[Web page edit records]
=== Section Start ===

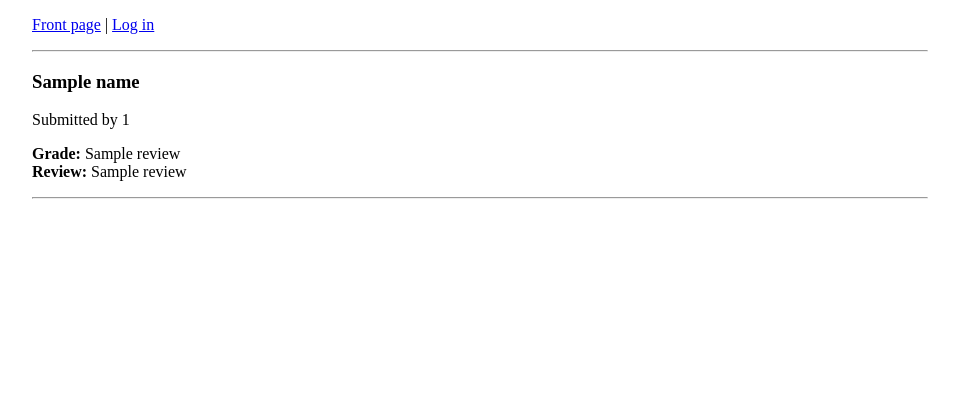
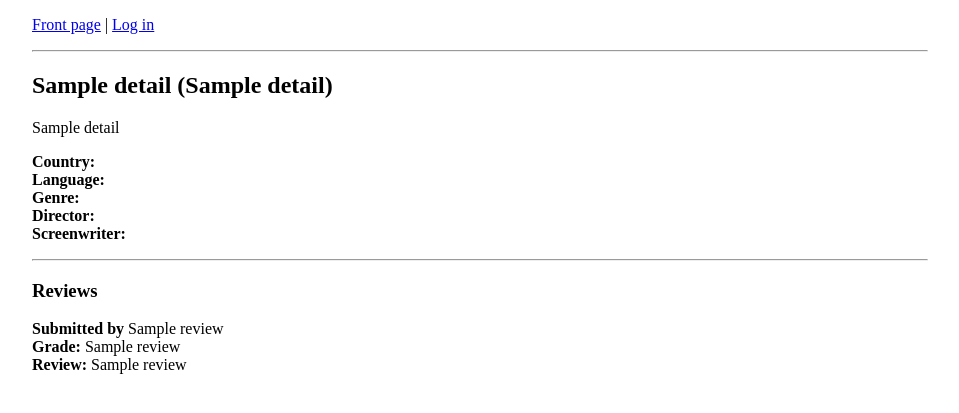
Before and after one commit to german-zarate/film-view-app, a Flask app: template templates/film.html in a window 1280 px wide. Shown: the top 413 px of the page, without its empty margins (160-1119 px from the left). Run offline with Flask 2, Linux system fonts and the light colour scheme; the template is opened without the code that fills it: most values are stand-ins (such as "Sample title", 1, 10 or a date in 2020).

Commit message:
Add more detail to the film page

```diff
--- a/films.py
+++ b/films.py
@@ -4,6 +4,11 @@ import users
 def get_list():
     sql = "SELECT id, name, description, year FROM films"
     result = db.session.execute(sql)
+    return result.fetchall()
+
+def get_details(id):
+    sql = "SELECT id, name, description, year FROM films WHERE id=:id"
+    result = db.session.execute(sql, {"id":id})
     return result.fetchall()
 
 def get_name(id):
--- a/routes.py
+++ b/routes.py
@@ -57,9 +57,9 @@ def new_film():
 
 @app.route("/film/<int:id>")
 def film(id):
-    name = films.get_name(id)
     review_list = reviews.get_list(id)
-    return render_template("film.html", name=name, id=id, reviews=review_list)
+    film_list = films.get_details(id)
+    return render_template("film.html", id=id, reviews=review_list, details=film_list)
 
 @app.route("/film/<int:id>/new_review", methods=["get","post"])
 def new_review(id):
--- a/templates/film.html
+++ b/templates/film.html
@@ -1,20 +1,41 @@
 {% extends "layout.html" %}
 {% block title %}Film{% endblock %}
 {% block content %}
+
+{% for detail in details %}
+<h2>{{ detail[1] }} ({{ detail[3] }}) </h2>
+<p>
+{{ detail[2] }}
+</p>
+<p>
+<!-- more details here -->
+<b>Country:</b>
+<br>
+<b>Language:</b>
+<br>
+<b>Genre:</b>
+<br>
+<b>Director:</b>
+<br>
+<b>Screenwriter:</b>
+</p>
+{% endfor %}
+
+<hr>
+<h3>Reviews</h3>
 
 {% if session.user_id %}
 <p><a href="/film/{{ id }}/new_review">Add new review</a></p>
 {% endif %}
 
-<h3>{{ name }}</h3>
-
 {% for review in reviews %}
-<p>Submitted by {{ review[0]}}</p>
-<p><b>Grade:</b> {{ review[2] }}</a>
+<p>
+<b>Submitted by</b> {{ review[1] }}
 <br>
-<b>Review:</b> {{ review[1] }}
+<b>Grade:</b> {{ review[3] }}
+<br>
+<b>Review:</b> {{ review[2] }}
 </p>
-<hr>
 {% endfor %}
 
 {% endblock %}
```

=== Section End ===
=== Section Start ===

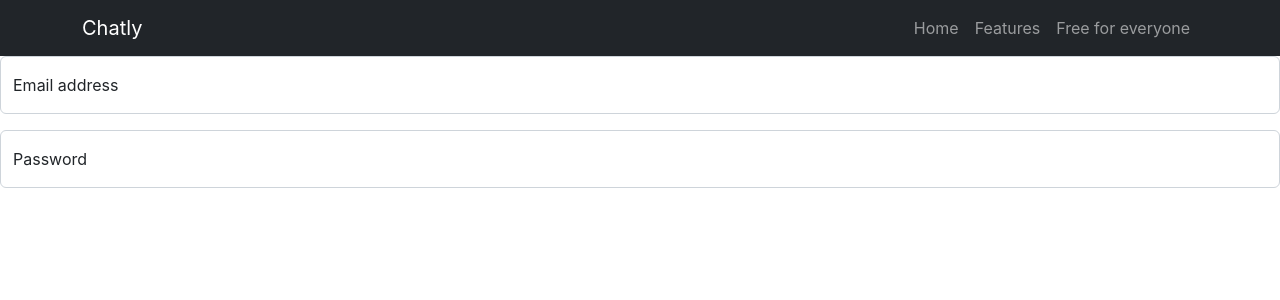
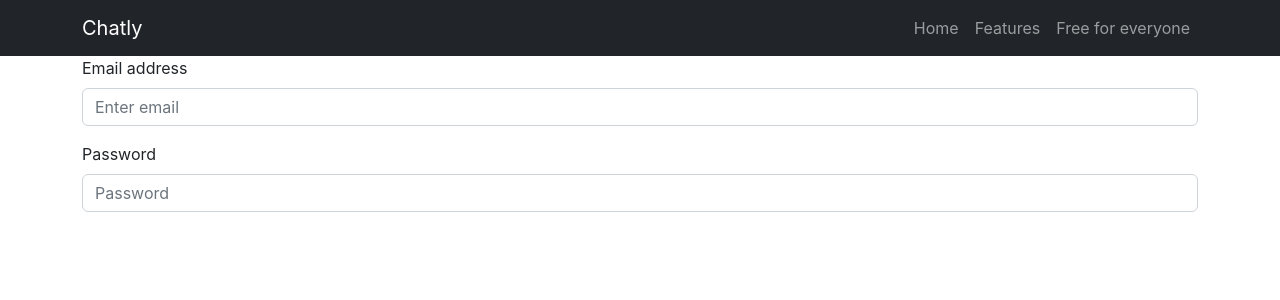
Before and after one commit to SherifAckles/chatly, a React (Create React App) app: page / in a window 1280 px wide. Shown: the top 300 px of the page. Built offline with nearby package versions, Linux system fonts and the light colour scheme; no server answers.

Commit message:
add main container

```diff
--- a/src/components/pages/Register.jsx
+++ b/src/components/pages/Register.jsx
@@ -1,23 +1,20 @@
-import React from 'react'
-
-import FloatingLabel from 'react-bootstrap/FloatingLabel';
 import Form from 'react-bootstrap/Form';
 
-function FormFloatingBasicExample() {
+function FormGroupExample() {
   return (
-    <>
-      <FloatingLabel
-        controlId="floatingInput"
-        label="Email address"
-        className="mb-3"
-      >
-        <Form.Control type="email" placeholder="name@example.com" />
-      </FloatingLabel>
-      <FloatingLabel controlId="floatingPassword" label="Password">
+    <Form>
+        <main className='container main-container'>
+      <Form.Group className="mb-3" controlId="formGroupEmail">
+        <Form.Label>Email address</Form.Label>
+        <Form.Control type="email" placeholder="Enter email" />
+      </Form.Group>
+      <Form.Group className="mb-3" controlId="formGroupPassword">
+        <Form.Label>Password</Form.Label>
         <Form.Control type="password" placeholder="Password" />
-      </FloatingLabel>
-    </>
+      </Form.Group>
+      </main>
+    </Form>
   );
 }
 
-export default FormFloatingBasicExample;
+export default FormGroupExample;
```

=== Section End ===

Task description:
Report each line of the data in which "className" occurs.

Output of the exercise:
-        className="mb-3"
+        <main className='container main-container'>
+      <Form.Group className="mb-3" controlId="formGroupEmail">
+      <Form.Group className="mb-3" controlId="formGroupPassword">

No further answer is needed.